▶ **Problem**
How many lines in the data hold the string "return"? State the number alone.

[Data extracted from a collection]

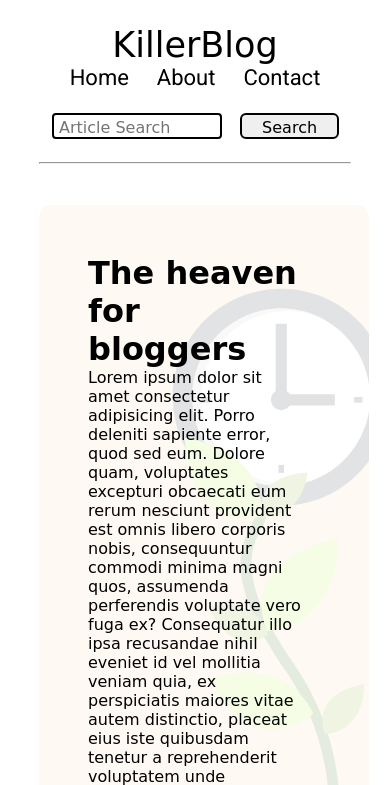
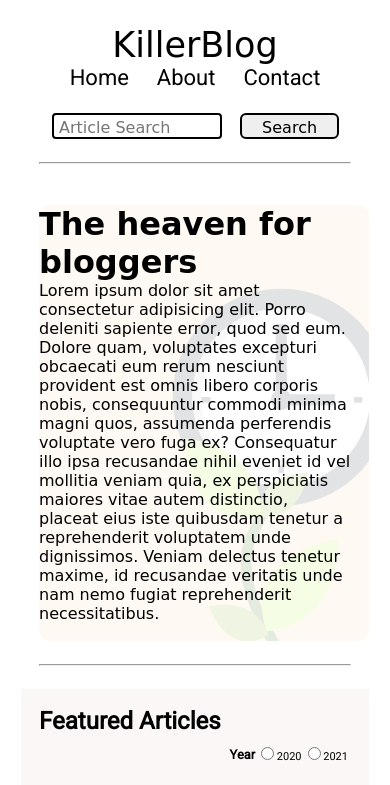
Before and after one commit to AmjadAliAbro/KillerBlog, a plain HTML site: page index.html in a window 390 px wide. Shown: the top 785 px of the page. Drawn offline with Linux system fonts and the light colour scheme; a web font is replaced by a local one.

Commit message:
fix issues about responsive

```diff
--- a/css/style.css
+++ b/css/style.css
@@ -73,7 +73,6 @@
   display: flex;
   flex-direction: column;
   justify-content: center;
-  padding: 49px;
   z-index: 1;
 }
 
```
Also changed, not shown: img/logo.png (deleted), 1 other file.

--

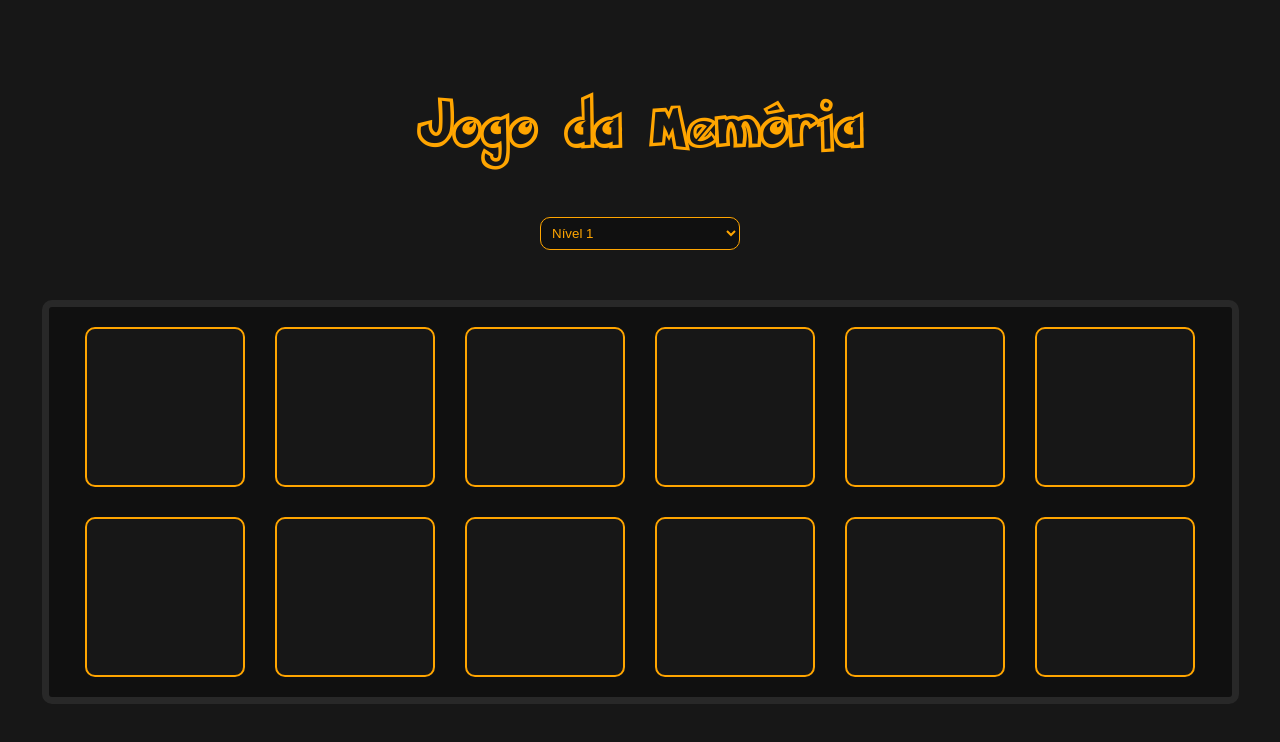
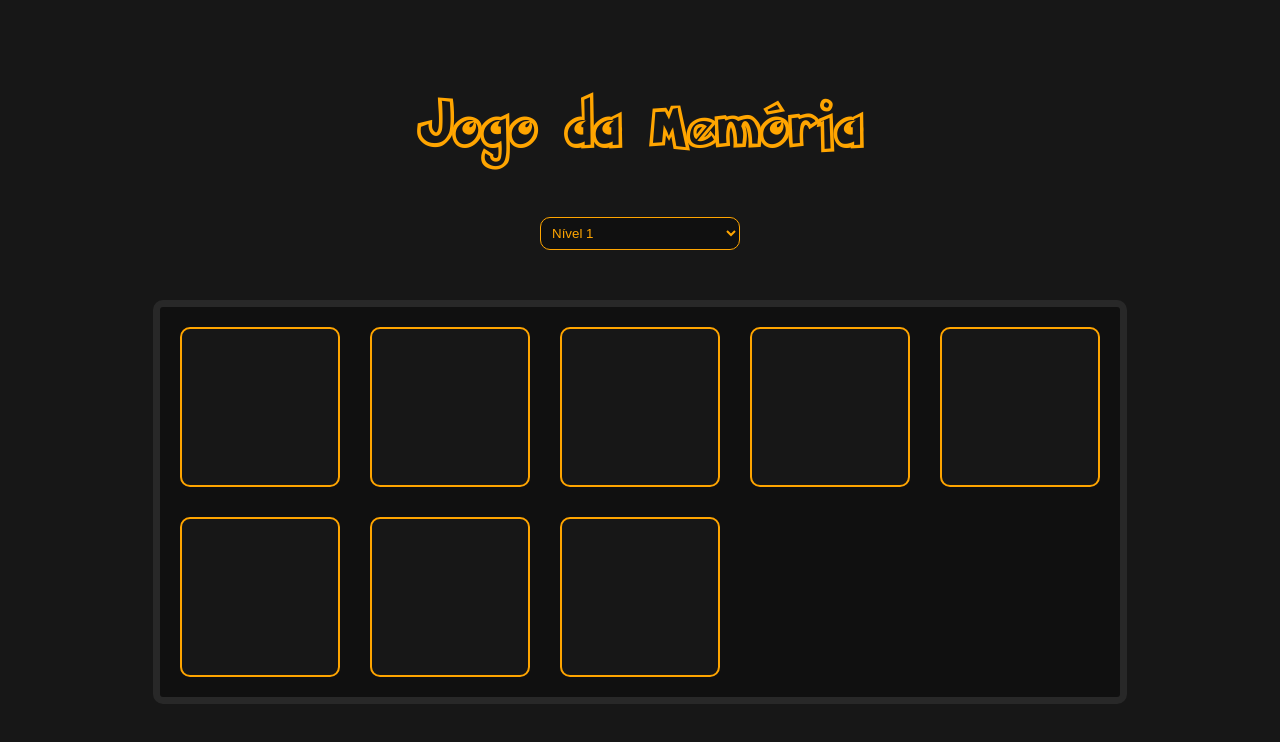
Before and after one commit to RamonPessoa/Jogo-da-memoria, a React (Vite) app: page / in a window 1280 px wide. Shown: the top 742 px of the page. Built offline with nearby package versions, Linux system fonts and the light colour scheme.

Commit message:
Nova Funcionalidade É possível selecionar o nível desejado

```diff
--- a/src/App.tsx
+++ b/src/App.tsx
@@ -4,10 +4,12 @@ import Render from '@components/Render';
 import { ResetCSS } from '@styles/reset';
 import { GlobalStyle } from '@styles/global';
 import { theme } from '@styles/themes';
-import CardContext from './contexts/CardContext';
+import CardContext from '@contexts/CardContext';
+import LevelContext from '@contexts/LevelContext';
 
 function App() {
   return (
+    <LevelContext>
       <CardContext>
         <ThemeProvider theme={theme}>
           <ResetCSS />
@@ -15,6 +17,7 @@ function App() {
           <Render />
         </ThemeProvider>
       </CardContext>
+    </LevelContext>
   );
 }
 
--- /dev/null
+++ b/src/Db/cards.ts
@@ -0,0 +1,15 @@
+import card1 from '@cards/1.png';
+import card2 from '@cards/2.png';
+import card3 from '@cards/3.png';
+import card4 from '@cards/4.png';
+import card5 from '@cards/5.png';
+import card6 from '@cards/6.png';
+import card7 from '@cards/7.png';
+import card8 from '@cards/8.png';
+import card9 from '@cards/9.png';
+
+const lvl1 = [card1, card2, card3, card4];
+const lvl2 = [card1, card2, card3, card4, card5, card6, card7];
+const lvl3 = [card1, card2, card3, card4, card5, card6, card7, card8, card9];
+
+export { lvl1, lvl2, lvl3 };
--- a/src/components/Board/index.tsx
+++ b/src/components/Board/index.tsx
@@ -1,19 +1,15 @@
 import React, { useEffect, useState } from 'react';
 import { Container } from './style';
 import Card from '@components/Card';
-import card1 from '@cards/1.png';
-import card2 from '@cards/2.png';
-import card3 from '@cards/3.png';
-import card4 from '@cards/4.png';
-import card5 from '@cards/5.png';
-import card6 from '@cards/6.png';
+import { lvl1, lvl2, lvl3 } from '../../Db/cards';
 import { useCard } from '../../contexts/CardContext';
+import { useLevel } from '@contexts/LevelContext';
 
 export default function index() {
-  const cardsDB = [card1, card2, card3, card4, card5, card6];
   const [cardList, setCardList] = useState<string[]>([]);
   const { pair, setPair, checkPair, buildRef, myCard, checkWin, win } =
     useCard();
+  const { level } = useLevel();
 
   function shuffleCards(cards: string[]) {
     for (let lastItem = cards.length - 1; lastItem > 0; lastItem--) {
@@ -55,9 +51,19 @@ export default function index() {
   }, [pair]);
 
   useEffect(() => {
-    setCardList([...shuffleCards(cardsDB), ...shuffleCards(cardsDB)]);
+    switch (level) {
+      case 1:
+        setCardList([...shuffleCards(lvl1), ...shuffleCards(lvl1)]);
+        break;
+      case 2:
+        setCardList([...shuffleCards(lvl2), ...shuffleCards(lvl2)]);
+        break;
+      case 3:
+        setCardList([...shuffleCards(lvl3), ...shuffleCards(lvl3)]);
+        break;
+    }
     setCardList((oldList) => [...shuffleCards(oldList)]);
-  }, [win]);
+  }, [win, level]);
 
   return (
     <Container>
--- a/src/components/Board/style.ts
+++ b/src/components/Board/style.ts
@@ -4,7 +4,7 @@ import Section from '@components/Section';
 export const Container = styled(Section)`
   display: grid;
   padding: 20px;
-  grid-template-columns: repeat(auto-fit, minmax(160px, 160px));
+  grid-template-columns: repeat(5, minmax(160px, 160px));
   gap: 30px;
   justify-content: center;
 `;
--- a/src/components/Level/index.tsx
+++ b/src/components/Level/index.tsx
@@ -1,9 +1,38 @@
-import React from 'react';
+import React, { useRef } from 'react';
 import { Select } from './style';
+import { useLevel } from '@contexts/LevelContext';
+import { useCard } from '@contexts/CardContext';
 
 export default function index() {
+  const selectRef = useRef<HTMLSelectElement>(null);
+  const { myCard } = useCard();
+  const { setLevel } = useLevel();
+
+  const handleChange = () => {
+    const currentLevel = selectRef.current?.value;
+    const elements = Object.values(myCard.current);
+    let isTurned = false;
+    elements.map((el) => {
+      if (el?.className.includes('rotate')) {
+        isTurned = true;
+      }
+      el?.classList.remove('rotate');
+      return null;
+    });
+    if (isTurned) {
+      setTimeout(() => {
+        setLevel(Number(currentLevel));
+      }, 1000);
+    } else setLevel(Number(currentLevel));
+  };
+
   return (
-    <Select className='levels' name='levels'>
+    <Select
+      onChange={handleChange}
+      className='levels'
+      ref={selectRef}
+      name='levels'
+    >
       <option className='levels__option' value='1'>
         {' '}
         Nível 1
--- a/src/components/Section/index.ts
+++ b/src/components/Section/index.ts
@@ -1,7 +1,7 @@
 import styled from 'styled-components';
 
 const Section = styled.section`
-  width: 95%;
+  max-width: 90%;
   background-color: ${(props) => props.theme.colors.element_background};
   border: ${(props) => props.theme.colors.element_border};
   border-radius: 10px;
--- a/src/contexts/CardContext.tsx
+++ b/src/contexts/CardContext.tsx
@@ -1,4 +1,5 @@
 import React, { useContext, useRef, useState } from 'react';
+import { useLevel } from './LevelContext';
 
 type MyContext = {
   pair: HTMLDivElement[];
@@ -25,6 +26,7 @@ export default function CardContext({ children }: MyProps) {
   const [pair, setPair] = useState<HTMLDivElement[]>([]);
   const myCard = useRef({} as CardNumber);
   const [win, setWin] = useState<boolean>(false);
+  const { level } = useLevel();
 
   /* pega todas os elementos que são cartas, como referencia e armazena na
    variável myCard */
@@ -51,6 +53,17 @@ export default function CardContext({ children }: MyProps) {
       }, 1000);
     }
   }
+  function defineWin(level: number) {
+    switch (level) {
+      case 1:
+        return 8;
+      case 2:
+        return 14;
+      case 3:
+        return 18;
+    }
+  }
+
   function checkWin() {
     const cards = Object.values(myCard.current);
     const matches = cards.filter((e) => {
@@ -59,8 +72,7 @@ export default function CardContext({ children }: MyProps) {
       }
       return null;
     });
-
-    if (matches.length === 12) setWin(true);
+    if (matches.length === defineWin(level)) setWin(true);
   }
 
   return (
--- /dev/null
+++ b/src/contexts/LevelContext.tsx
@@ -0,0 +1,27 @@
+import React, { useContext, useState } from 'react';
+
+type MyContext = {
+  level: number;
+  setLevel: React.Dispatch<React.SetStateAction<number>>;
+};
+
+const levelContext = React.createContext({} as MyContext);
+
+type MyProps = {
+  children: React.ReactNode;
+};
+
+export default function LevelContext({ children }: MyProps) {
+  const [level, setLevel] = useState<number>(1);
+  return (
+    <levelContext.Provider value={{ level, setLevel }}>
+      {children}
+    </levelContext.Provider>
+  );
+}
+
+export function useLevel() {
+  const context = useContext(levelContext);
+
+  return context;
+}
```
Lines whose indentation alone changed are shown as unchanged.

---

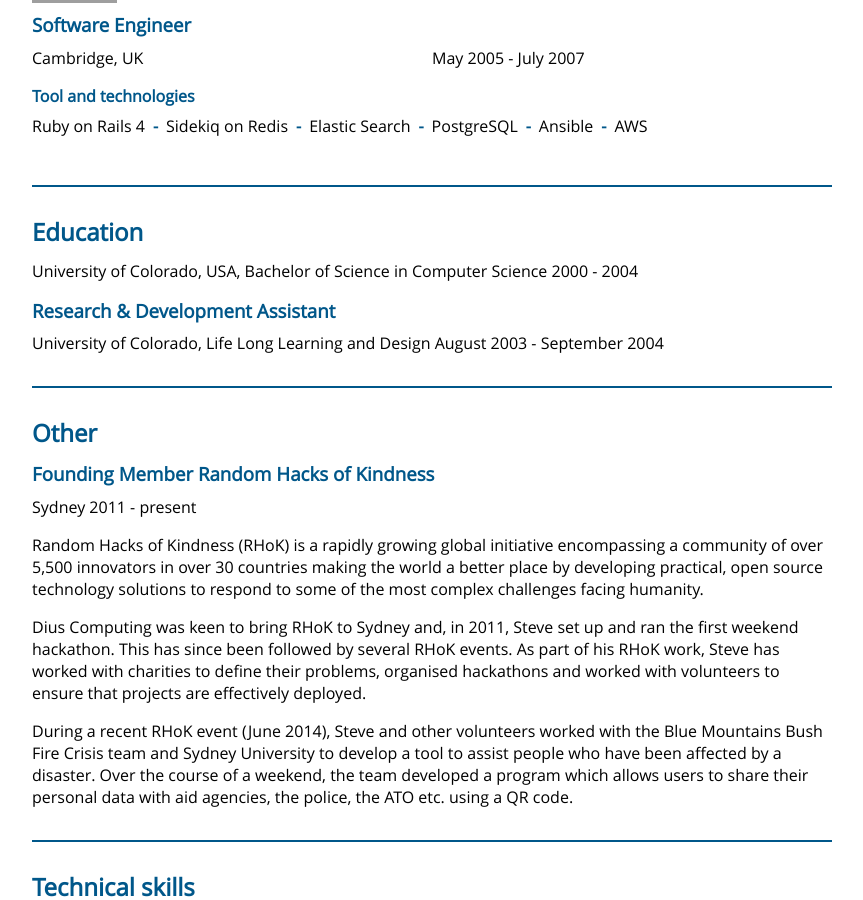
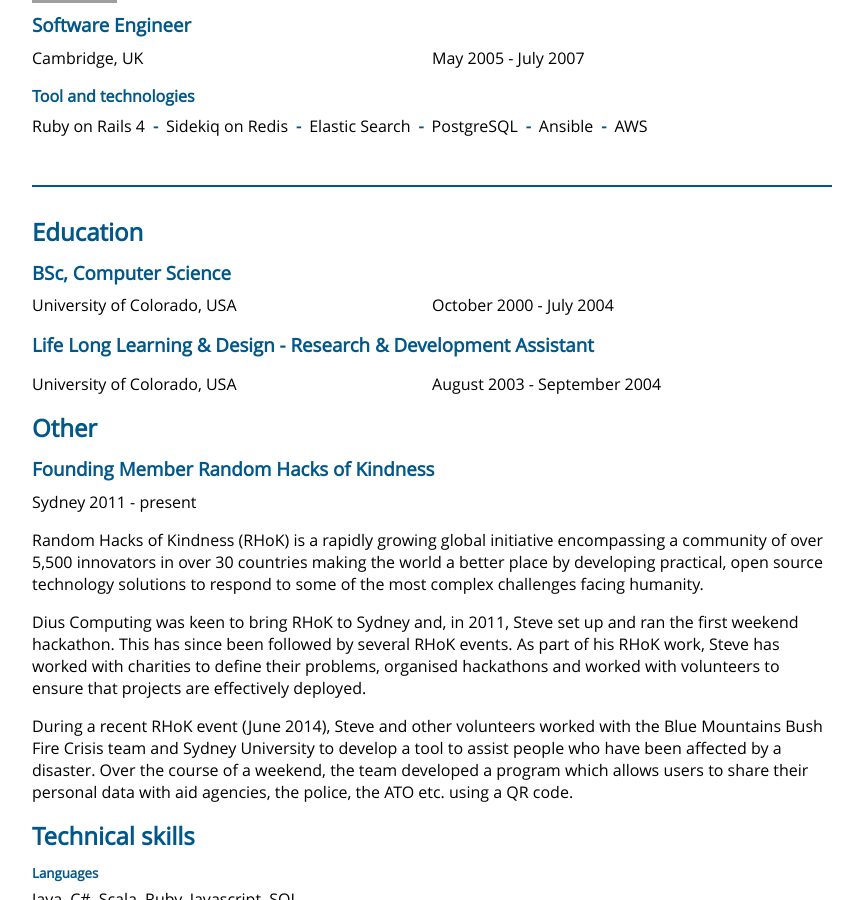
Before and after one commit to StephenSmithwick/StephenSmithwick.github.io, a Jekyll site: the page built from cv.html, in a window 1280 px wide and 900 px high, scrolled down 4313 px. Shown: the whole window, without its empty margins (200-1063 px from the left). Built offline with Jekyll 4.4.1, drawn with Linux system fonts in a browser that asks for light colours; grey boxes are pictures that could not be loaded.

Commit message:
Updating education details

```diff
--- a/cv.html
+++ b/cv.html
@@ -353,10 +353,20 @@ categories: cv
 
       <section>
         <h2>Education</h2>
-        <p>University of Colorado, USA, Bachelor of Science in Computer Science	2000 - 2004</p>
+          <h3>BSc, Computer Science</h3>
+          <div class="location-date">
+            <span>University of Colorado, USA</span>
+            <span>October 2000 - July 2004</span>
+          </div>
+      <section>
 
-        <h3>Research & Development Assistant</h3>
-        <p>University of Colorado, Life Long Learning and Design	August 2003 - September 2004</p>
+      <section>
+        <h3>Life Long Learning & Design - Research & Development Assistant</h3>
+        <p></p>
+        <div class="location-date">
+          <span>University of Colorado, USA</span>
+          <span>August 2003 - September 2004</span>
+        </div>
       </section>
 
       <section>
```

▶ **Completed exercise**
11